-------- Recorded data

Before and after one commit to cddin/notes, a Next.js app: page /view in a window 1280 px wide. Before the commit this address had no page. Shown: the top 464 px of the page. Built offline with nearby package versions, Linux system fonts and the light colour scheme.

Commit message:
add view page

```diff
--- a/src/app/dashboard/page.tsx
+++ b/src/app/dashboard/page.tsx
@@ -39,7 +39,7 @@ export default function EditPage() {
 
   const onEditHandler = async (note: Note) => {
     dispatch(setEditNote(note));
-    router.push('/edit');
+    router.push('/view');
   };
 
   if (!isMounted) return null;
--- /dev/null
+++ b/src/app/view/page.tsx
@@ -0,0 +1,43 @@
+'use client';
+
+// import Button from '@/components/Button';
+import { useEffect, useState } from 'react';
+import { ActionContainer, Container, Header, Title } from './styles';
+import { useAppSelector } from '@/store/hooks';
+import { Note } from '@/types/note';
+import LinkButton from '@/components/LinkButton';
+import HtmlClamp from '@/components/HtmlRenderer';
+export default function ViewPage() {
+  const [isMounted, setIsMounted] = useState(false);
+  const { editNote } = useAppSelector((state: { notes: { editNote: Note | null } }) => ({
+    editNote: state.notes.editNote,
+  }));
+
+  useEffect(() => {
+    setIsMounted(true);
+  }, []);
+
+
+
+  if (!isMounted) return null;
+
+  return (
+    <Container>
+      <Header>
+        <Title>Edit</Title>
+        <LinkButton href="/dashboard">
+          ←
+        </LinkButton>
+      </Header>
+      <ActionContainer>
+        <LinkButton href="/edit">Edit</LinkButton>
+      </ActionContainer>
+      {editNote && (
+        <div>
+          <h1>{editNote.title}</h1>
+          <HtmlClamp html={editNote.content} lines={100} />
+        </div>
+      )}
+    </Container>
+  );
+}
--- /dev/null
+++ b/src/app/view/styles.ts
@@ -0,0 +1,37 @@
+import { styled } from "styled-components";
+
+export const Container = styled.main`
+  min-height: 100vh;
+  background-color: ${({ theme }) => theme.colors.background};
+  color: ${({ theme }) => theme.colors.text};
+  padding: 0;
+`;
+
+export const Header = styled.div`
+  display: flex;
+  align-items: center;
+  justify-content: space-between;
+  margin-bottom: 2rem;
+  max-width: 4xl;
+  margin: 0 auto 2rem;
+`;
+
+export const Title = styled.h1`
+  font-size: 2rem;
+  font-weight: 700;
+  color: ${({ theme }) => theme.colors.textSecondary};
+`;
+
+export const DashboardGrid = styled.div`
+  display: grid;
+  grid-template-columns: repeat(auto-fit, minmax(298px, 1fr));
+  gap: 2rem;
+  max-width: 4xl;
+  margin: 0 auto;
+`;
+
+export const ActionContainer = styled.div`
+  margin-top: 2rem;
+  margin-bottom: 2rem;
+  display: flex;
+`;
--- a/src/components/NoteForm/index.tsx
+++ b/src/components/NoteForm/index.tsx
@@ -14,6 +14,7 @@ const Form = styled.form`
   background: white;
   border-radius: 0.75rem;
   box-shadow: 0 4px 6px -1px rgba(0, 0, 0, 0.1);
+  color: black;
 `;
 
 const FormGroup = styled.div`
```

----------------

Set down each record again, exactly as written.

Before and after one commit to cddin/notes, a Next.js app: page /view in a window 1280 px wide. Before the commit this address had no page. Shown: the top 464 px of the page. Built offline with nearby package versions, Linux system fonts and the light colour scheme.

Commit message:
add view page

```diff
--- a/src/app/dashboard/page.tsx
+++ b/src/app/dashboard/page.tsx
@@ -39,7 +39,7 @@ export default function EditPage() {
 
   const onEditHandler = async (note: Note) => {
     dispatch(setEditNote(note));
-    router.push('/edit');
+    router.push('/view');
   };
 
   if (!isMounted) return null;
--- /dev/null
+++ b/src/app/view/page.tsx
@@ -0,0 +1,43 @@
+'use client';
+
+// import Button from '@/components/Button';
+import { useEffect, useState } from 'react';
+import { ActionContainer, Container, Header, Title } from './styles';
+import { useAppSelector } from '@/store/hooks';
+import { Note } from '@/types/note';
+import LinkButton from '@/components/LinkButton';
+import HtmlClamp from '@/components/HtmlRenderer';
+export default function ViewPage() {
+  const [isMounted, setIsMounted] = useState(false);
+  const { editNote } = useAppSelector((state: { notes: { editNote: Note | null } }) => ({
+    editNote: state.notes.editNote,
+  }));
+
+  useEffect(() => {
+    setIsMounted(true);
+  }, []);
+
+
+
+  if (!isMounted) return null;
+
+  return (
+    <Container>
+      <Header>
+        <Title>Edit</Title>
+        <LinkButton href="/dashboard">
+          ←
+        </LinkButton>
+      </Header>
+      <ActionContainer>
+        <LinkButton href="/edit">Edit</LinkButton>
+      </ActionContainer>
+      {editNote && (
+        <div>
+          <h1>{editNote.title}</h1>
+          <HtmlClamp html={editNote.content} lines={100} />
+        </div>
+      )}
+    </Container>
+  );
+}
--- /dev/null
+++ b/src/app/view/styles.ts
@@ -0,0 +1,37 @@
+import { styled } from "styled-components";
+
+export const Container = styled.main`
+  min-height: 100vh;
+  background-color: ${({ theme }) => theme.colors.background};
+  color: ${({ theme }) => theme.colors.text};
+  padding: 0;
+`;
+
+export const Header = styled.div`
+  display: flex;
+  align-items: center;
+  justify-content: space-between;
+  margin-bottom: 2rem;
+  max-width: 4xl;
+  margin: 0 auto 2rem;
+`;
+
+export const Title = styled.h1`
+  font-size: 2rem;
+  font-weight: 700;
+  color: ${({ theme }) => theme.colors.textSecondary};
+`;
+
+export const DashboardGrid = styled.div`
+  display: grid;
+  grid-template-columns: repeat(auto-fit, minmax(298px, 1fr));
+  gap: 2rem;
+  max-width: 4xl;
+  margin: 0 auto;
+`;
+
+export const ActionContainer = styled.div`
+  margin-top: 2rem;
+  margin-bottom: 2rem;
+  display: flex;
+`;
--- a/src/components/NoteForm/index.tsx
+++ b/src/components/NoteForm/index.tsx
@@ -14,6 +14,7 @@ const Form = styled.form`
   background: white;
   border-radius: 0.75rem;
   box-shadow: 0 4px 6px -1px rgba(0, 0, 0, 0.1);
+  color: black;
 `;
 
 const FormGroup = styled.div`
```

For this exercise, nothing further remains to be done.